## ACTIVITY:
Pick every line out of the entries below that has the string "gapRel", and copy it.

===== DATA FOR THIS EXERCISE =====

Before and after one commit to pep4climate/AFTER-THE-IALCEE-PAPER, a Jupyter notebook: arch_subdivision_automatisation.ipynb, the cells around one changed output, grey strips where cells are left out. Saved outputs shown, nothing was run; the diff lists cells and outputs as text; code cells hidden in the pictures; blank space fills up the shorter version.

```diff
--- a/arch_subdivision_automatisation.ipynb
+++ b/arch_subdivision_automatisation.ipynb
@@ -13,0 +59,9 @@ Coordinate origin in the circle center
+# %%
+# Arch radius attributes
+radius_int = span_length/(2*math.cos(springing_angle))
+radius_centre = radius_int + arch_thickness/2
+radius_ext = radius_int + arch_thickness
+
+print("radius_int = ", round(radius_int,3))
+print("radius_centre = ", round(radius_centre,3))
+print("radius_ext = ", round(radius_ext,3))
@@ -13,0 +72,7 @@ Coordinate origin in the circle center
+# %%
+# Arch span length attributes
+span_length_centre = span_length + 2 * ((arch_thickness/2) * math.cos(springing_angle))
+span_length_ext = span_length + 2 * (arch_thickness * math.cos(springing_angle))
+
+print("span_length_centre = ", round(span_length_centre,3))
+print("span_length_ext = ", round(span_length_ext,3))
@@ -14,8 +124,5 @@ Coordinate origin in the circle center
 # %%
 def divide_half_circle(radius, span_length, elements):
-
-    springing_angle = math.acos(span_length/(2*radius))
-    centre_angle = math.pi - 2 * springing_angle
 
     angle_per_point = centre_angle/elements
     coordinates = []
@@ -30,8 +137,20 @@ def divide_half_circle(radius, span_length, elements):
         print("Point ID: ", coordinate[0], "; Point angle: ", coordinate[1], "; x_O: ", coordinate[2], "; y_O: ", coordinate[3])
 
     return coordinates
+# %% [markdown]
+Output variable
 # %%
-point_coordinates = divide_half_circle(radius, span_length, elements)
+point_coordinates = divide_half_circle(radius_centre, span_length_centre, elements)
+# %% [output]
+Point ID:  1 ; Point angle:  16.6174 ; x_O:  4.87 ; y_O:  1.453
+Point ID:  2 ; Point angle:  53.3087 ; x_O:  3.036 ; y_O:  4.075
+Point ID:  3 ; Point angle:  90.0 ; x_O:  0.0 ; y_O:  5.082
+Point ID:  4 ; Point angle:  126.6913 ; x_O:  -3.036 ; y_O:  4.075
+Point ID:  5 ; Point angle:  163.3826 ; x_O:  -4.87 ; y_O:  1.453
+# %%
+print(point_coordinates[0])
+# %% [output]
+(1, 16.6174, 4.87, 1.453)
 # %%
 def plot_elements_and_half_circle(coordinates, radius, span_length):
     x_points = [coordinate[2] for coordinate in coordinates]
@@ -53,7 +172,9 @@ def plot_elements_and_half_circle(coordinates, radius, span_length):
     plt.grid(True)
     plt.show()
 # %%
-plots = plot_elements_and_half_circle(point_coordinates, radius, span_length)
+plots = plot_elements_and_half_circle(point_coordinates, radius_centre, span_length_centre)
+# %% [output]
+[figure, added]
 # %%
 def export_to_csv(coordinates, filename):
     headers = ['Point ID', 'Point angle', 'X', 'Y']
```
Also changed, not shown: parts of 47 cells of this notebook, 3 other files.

=====
===== DATA FOR THIS EXERCISE =====

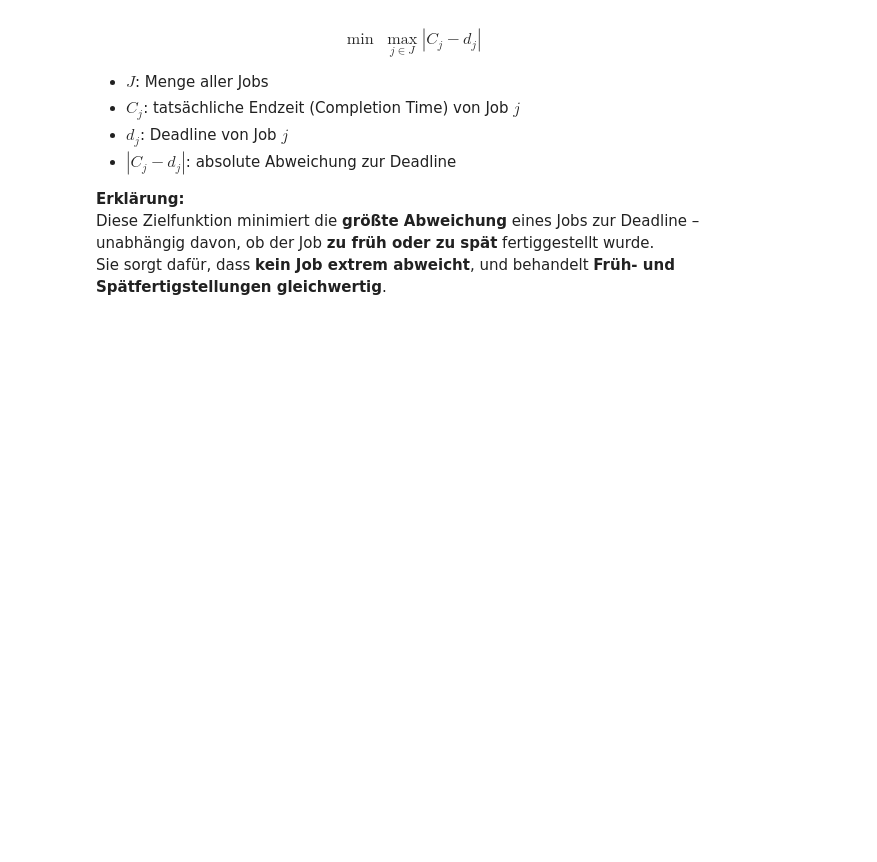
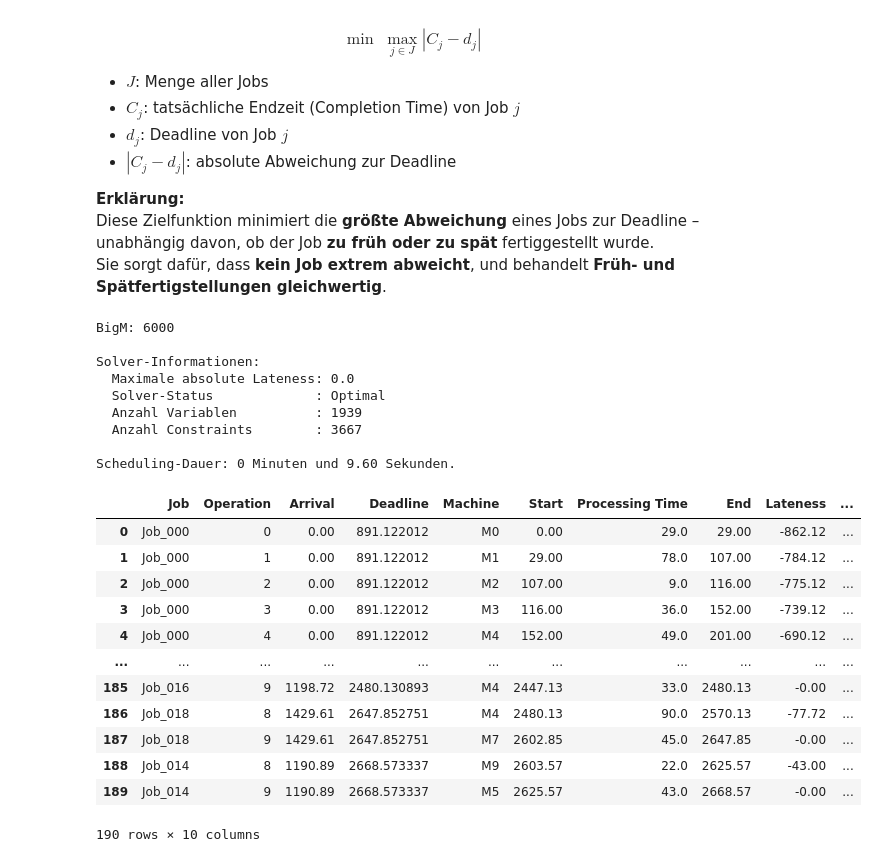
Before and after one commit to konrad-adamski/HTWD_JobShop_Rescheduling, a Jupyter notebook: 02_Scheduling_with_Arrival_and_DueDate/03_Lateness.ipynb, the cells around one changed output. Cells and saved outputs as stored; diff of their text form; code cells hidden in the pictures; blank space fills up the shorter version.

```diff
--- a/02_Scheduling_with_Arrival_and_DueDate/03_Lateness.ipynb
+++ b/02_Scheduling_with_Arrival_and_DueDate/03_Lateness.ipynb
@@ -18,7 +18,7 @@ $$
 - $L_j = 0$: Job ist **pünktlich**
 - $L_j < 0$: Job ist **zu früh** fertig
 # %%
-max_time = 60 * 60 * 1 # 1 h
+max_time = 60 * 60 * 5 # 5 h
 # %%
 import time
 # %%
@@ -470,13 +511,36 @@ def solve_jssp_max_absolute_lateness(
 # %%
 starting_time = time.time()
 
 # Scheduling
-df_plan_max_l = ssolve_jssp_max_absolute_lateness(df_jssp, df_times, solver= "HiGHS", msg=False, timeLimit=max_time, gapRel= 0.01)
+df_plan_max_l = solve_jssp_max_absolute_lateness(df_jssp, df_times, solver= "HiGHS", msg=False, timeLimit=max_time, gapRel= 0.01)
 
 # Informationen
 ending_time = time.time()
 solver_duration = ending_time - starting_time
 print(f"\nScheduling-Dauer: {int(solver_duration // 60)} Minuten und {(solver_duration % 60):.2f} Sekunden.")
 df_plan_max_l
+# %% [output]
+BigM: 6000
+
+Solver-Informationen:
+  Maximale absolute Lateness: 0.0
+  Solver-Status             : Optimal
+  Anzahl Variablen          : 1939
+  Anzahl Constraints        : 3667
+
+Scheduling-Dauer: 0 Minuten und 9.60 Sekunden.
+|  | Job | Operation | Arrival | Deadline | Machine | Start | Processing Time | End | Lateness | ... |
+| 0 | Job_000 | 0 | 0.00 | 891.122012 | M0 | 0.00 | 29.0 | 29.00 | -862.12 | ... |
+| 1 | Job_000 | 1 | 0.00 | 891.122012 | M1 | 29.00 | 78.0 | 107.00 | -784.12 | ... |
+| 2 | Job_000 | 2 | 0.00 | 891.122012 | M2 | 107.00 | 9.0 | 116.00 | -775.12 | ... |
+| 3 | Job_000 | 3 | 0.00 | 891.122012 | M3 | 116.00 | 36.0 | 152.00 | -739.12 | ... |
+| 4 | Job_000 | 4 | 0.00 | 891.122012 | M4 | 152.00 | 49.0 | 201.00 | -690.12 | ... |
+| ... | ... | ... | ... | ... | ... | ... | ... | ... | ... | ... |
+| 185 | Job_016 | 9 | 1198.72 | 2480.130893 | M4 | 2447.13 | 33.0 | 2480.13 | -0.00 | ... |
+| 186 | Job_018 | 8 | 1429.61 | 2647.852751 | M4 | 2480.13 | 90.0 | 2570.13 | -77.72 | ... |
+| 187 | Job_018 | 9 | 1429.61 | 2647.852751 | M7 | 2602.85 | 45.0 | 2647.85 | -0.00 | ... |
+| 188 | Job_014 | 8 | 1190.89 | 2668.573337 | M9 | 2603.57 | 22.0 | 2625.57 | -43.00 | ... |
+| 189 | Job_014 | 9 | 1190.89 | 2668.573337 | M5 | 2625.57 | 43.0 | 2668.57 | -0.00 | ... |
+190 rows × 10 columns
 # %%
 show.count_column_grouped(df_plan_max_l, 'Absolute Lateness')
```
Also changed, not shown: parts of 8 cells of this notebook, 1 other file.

=====
===== DATA FOR THIS EXERCISE =====

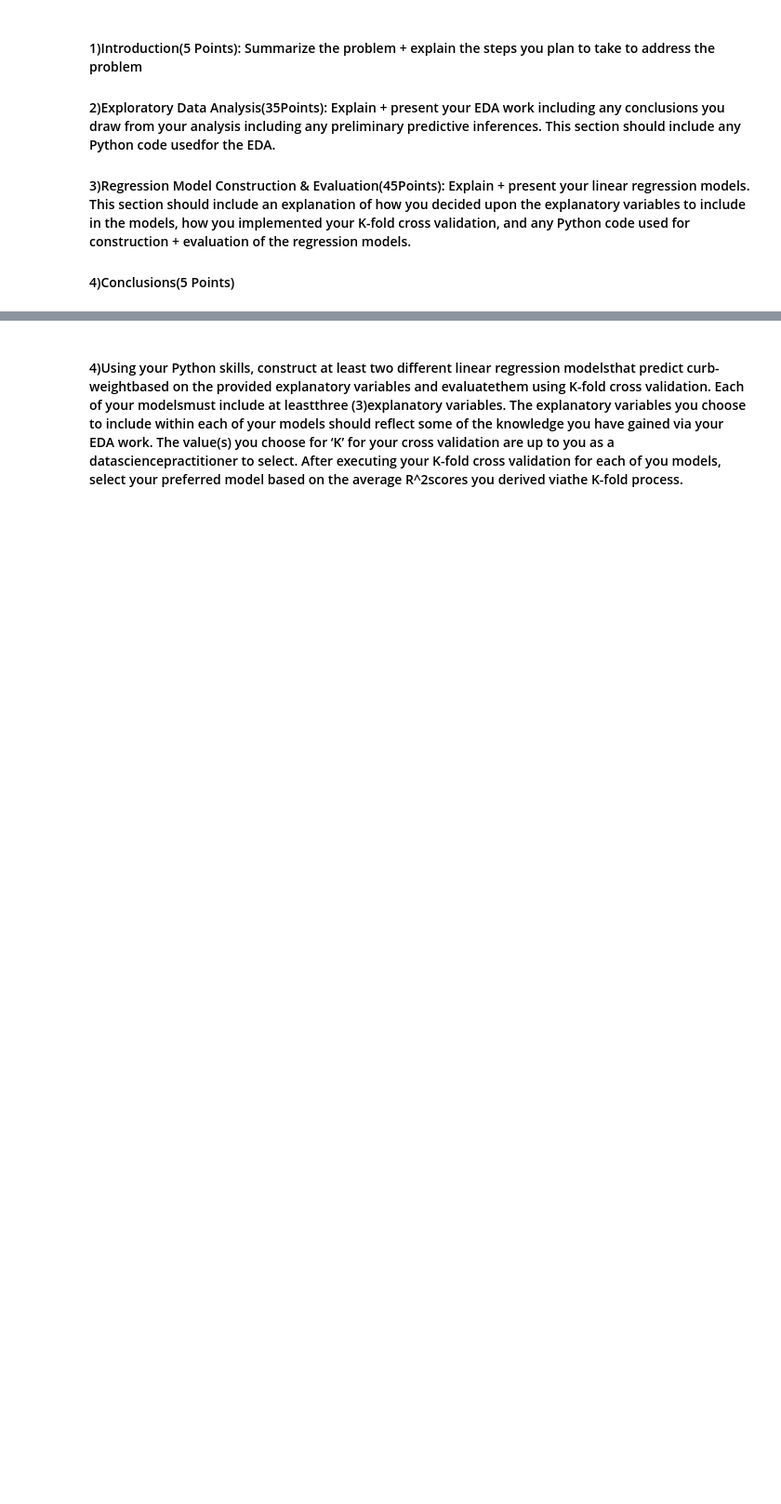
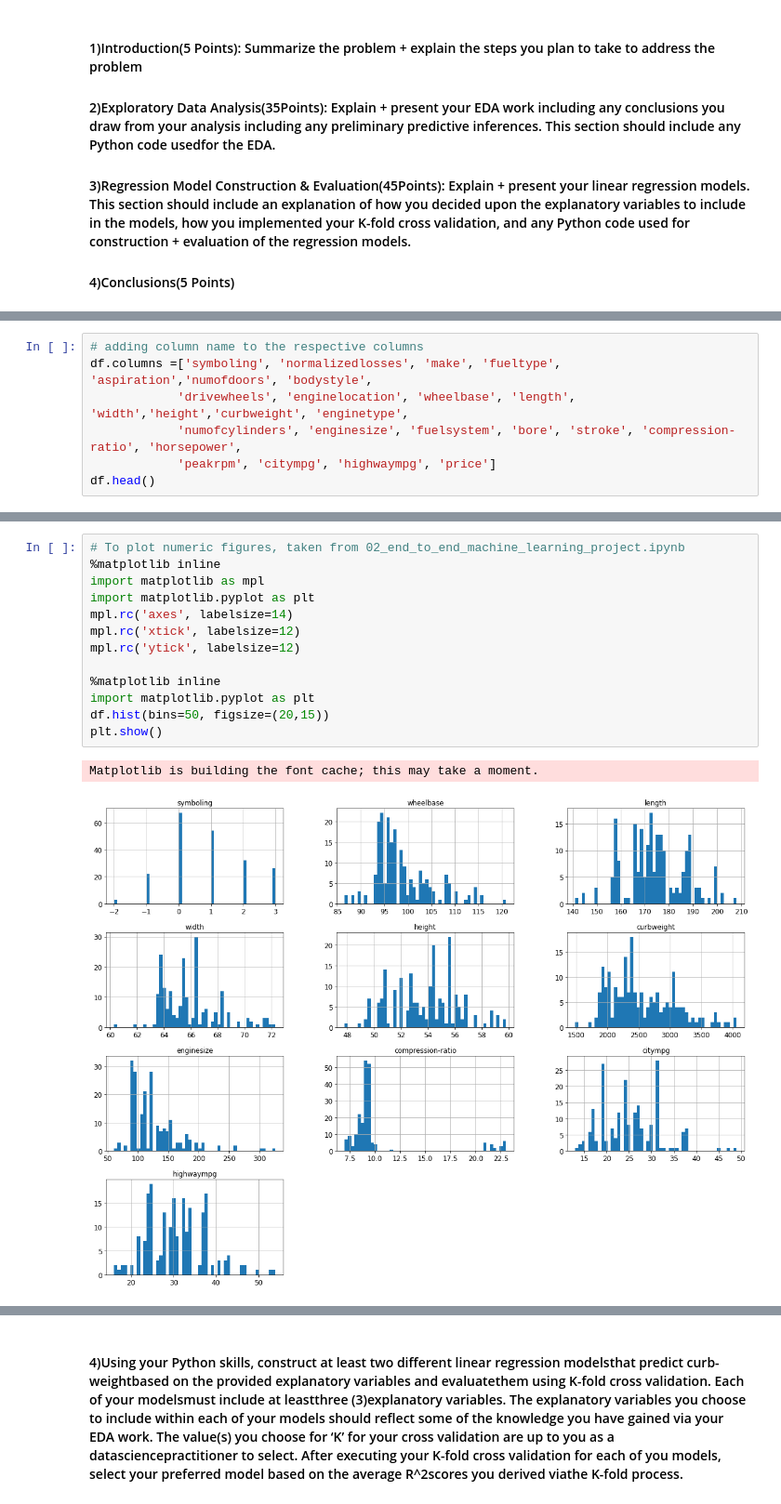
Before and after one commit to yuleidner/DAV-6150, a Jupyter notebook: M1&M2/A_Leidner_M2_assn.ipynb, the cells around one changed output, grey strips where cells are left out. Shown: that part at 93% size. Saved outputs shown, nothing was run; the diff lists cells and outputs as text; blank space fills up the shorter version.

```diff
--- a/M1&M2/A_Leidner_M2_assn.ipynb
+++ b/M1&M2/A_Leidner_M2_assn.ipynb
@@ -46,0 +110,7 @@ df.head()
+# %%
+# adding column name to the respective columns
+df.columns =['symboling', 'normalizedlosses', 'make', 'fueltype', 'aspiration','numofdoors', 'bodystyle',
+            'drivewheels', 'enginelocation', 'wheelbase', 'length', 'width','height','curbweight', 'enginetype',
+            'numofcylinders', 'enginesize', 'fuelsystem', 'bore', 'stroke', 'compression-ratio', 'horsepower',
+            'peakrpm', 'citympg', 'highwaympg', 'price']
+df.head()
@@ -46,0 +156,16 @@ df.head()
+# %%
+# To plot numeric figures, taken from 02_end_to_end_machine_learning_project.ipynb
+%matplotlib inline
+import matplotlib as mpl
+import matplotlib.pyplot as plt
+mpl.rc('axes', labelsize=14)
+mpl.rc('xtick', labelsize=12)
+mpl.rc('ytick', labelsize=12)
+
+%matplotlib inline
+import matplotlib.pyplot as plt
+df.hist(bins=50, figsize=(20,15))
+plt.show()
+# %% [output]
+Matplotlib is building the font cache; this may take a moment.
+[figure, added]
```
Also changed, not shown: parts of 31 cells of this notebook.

=====

## TASK RESULT:
-df_plan_max_l = ssolve_jssp_max_absolute_lateness(df_jssp, df_times, solver= "HiGHS", msg=False, timeLimit=max_time, gapRel= 0.01)
+df_plan_max_l = solve_jssp_max_absolute_lateness(df_jssp, df_times, solver= "HiGHS", msg=False, timeLimit=max_time, gapRel= 0.01)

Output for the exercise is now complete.